(Code change snippets)
━━━

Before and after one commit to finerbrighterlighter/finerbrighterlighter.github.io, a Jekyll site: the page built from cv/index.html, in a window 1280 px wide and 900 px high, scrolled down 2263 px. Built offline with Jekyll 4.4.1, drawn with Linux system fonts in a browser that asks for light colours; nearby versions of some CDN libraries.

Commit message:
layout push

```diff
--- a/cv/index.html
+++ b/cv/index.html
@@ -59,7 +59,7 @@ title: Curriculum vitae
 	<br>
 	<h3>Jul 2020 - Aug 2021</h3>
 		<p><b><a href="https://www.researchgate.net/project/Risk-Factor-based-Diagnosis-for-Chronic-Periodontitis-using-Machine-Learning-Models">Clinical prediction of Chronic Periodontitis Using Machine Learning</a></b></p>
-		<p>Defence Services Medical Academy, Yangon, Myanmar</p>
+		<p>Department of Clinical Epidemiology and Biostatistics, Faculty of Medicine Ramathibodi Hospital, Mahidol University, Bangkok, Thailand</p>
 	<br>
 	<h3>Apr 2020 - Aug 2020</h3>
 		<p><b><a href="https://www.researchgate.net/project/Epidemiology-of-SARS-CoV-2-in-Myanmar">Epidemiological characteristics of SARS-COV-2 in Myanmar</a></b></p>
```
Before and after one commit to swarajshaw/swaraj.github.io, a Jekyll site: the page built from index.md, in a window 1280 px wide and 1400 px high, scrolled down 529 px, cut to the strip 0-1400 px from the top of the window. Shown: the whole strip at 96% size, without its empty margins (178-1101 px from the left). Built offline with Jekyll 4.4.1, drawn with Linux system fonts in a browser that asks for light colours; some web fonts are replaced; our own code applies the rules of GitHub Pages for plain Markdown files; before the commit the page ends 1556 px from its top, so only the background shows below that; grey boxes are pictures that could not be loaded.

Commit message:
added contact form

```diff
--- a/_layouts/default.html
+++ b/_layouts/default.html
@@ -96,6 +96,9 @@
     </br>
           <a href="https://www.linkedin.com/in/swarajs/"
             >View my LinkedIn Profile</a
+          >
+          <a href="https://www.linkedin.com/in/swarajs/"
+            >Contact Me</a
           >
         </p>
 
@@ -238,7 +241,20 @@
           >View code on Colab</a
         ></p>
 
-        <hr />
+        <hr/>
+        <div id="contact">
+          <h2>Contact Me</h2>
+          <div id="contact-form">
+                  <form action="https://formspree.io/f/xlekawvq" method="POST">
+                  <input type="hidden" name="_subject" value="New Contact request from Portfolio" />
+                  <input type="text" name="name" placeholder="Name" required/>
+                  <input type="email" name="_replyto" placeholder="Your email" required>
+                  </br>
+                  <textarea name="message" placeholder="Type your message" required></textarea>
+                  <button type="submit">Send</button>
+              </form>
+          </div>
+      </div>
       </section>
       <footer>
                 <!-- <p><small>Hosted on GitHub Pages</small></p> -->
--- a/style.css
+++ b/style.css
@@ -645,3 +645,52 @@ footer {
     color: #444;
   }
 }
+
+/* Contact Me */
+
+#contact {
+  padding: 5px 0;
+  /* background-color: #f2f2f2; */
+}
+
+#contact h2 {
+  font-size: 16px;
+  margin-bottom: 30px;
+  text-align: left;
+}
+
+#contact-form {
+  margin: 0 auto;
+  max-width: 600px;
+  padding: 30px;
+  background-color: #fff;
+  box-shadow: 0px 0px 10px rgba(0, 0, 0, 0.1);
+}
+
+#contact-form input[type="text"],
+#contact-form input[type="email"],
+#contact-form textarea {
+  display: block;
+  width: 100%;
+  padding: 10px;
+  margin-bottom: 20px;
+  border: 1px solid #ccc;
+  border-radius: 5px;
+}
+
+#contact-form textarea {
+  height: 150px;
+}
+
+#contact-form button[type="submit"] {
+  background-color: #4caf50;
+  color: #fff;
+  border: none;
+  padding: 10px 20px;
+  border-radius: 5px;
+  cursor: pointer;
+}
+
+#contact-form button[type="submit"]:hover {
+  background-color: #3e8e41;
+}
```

━━━

■ WORK REQUEST
Each entry must be reproduced exactly, with nothing added or dropped.

■ WRITTEN ANSWER
Before and after one commit to finerbrighterlighter/finerbrighterlighter.github.io, a Jekyll site: the page built from cv/index.html, in a window 1280 px wide and 900 px high, scrolled down 2263 px. Built offline with Jekyll 4.4.1, drawn with Linux system fonts in a browser that asks for light colours; nearby versions of some CDN libraries.

Commit message:
layout push

```diff
--- a/cv/index.html
+++ b/cv/index.html
@@ -59,7 +59,7 @@ title: Curriculum vitae
 	<br>
 	<h3>Jul 2020 - Aug 2021</h3>
 		<p><b><a href="https://www.researchgate.net/project/Risk-Factor-based-Diagnosis-for-Chronic-Periodontitis-using-Machine-Learning-Models">Clinical prediction of Chronic Periodontitis Using Machine Learning</a></b></p>
-		<p>Defence Services Medical Academy, Yangon, Myanmar</p>
+		<p>Department of Clinical Epidemiology and Biostatistics, Faculty of Medicine Ramathibodi Hospital, Mahidol University, Bangkok, Thailand</p>
 	<br>
 	<h3>Apr 2020 - Aug 2020</h3>
 		<p><b><a href="https://www.researchgate.net/project/Epidemiology-of-SARS-CoV-2-in-Myanmar">Epidemiological characteristics of SARS-COV-2 in Myanmar</a></b></p>
```
Before and after one commit to swarajshaw/swaraj.github.io, a Jekyll site: the page built from index.md, in a window 1280 px wide and 1400 px high, scrolled down 529 px, cut to the strip 0-1400 px from the top of the window. Shown: the whole strip at 96% size, without its empty margins (178-1101 px from the left). Built offline with Jekyll 4.4.1, drawn with Linux system fonts in a browser that asks for light colours; some web fonts are replaced; our own code applies the rules of GitHub Pages for plain Markdown files; before the commit the page ends 1556 px from its top, so only the background shows below that; grey boxes are pictures that could not be loaded.

Commit message:
added contact form

```diff
--- a/_layouts/default.html
+++ b/_layouts/default.html
@@ -96,6 +96,9 @@
     </br>
           <a href="https://www.linkedin.com/in/swarajs/"
             >View my LinkedIn Profile</a
+          >
+          <a href="https://www.linkedin.com/in/swarajs/"
+            >Contact Me</a
           >
         </p>
 
@@ -238,7 +241,20 @@
           >View code on Colab</a
         ></p>
 
-        <hr />
+        <hr/>
+        <div id="contact">
+          <h2>Contact Me</h2>
+          <div id="contact-form">
+                  <form action="https://formspree.io/f/xlekawvq" method="POST">
+                  <input type="hidden" name="_subject" value="New Contact request from Portfolio" />
+                  <input type="text" name="name" placeholder="Name" required/>
+                  <input type="email" name="_replyto" placeholder="Your email" required>
+                  </br>
+                  <textarea name="message" placeholder="Type your message" required></textarea>
+                  <button type="submit">Send</button>
+              </form>
+          </div>
+      </div>
       </section>
       <footer>
                 <!-- <p><small>Hosted on GitHub Pages</small></p> -->
--- a/style.css
+++ b/style.css
@@ -645,3 +645,52 @@ footer {
     color: #444;
   }
 }
+
+/* Contact Me */
+
+#contact {
+  padding: 5px 0;
+  /* background-color: #f2f2f2; */
+}
+
+#contact h2 {
+  font-size: 16px;
+  margin-bottom: 30px;
+  text-align: left;
+}
+
+#contact-form {
+  margin: 0 auto;
+  max-width: 600px;
+  padding: 30px;
+  background-color: #fff;
+  box-shadow: 0px 0px 10px rgba(0, 0, 0, 0.1);
+}
+
+#contact-form input[type="text"],
+#contact-form input[type="email"],
+#contact-form textarea {
+  display: block;
+  width: 100%;
+  padding: 10px;
+  margin-bottom: 20px;
+  border: 1px solid #ccc;
+  border-radius: 5px;
+}
+
+#contact-form textarea {
+  height: 150px;
+}
+
+#contact-form button[type="submit"] {
+  background-color: #4caf50;
+  color: #fff;
+  border: none;
+  padding: 10px 20px;
+  border-radius: 5px;
+  cursor: pointer;
+}
+
+#contact-form button[type="submit"]:hover {
+  background-color: #3e8e41;
+}
```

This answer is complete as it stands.